WORK REQUEST ▸ Could you return all of the records exactly, minus their images?

Data extracted from a collection ▸
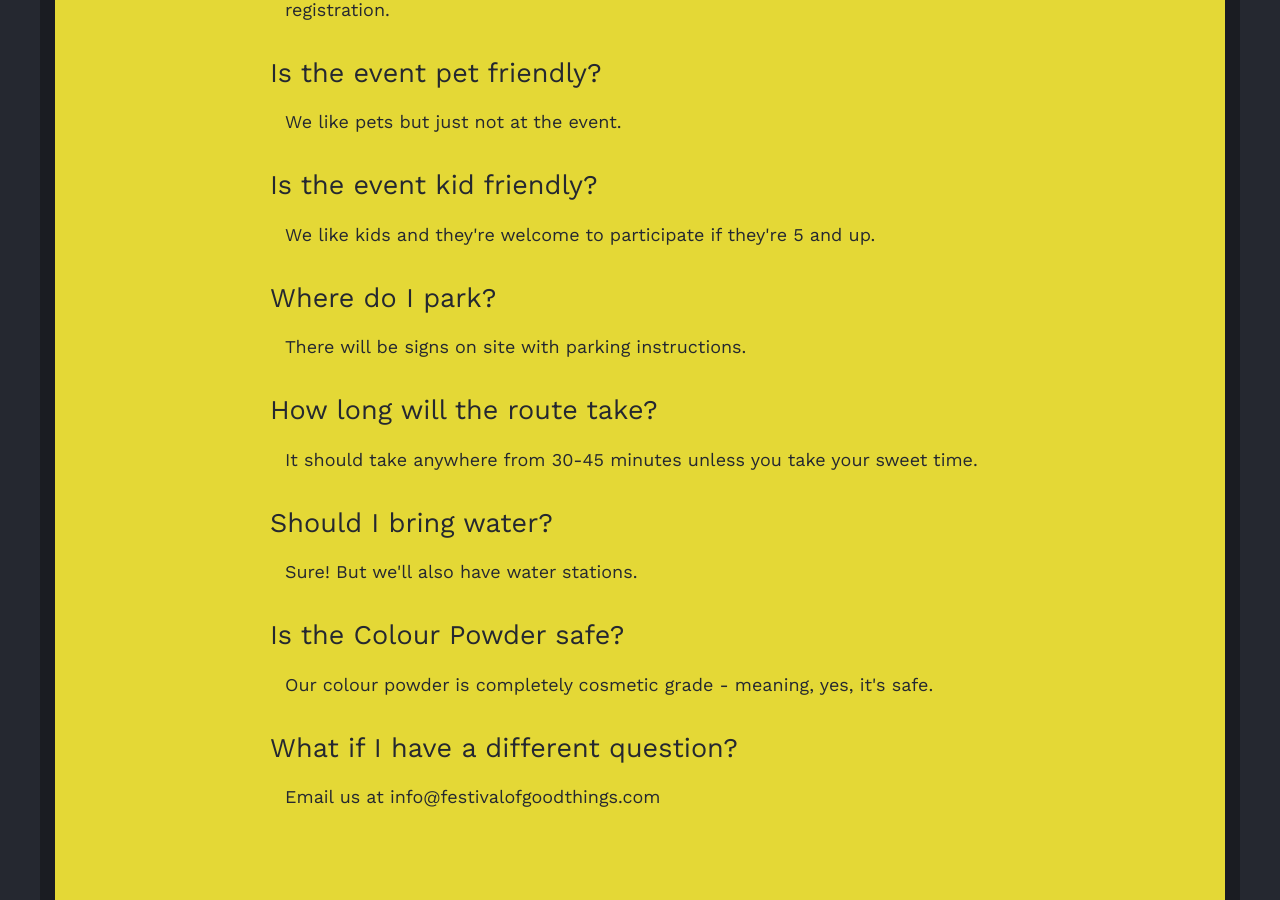
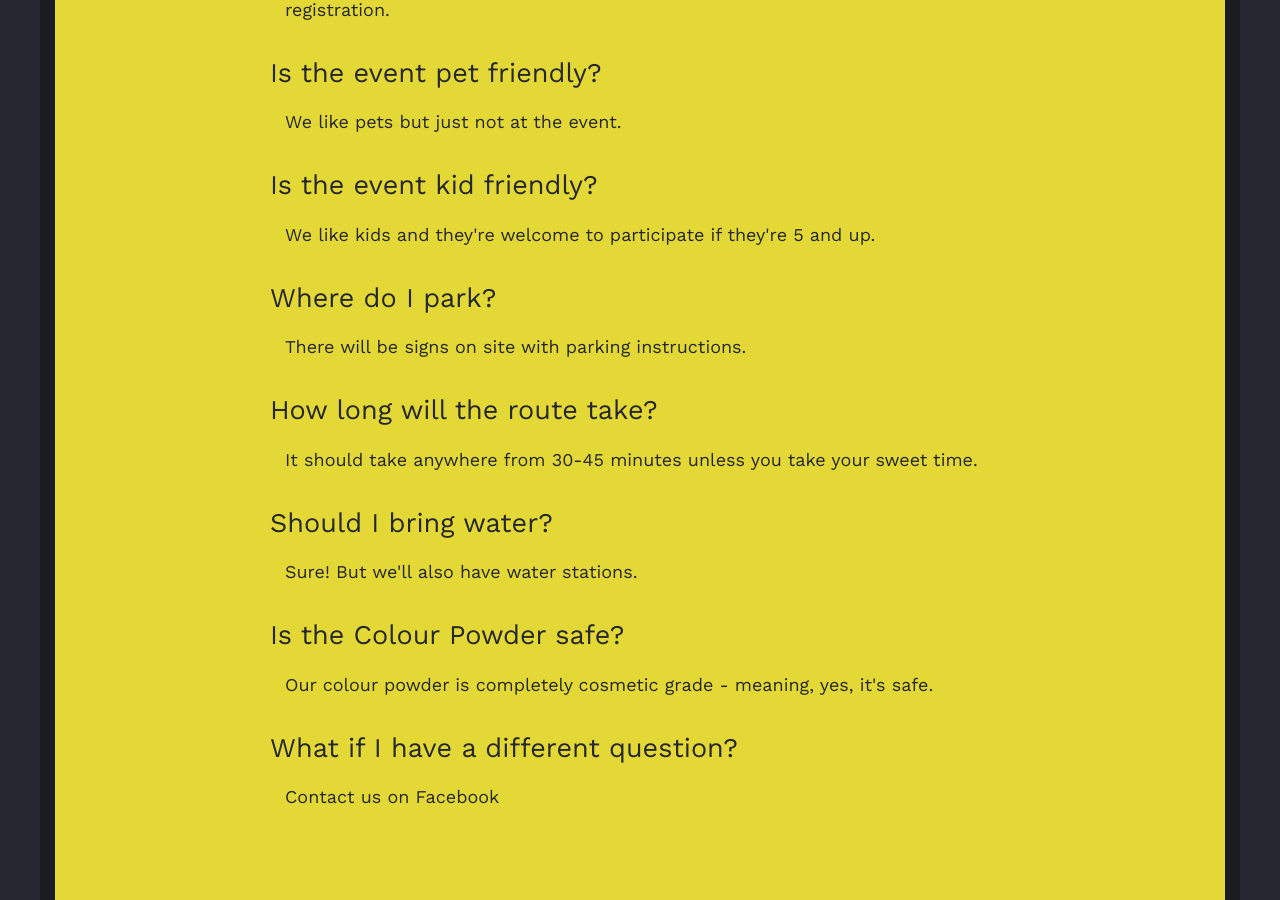
Before and after one commit to storyboardinc/exploding-colour, a Jekyll site: the page built from index.html, in a window 1280 px wide and 900 px high, scrolled down 4186 px. Built offline with Jekyll 4.4.1, drawn with Linux system fonts in a browser that asks for light colours.

Commit message:
Updating contact link in FAQ

```diff
--- a/_includes/footer.html
+++ b/_includes/footer.html
@@ -63,7 +63,7 @@
       <p>Our colour powder is completely cosmetic grade - meaning, yes, it's safe.</p>
 
       <h2>What if I have a different question?</h2>
-      <p>Email us at <a href="mailto:info@festivalofgoodthings.com">info@festivalofgoodthings.com</a></p>
+      <p>Contact us on <a href="https://www.facebook.com/explodingcolour/">Facebook</a></p>
     </div>
   </section>
 
```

TASK SOLUTION ▸
Before and after one commit to storyboardinc/exploding-colour, a Jekyll site: the page built from index.html, in a window 1280 px wide and 900 px high, scrolled down 4186 px. Built offline with Jekyll 4.4.1, drawn with Linux system fonts in a browser that asks for light colours.

Commit message:
Updating contact link in FAQ

```diff
--- a/_includes/footer.html
+++ b/_includes/footer.html
@@ -63,7 +63,7 @@
       <p>Our colour powder is completely cosmetic grade - meaning, yes, it's safe.</p>
 
       <h2>What if I have a different question?</h2>
-      <p>Email us at <a href="mailto:info@festivalofgoodthings.com">info@festivalofgoodthings.com</a></p>
+      <p>Contact us on <a href="https://www.facebook.com/explodingcolour/">Facebook</a></p>
     </div>
   </section>
 
```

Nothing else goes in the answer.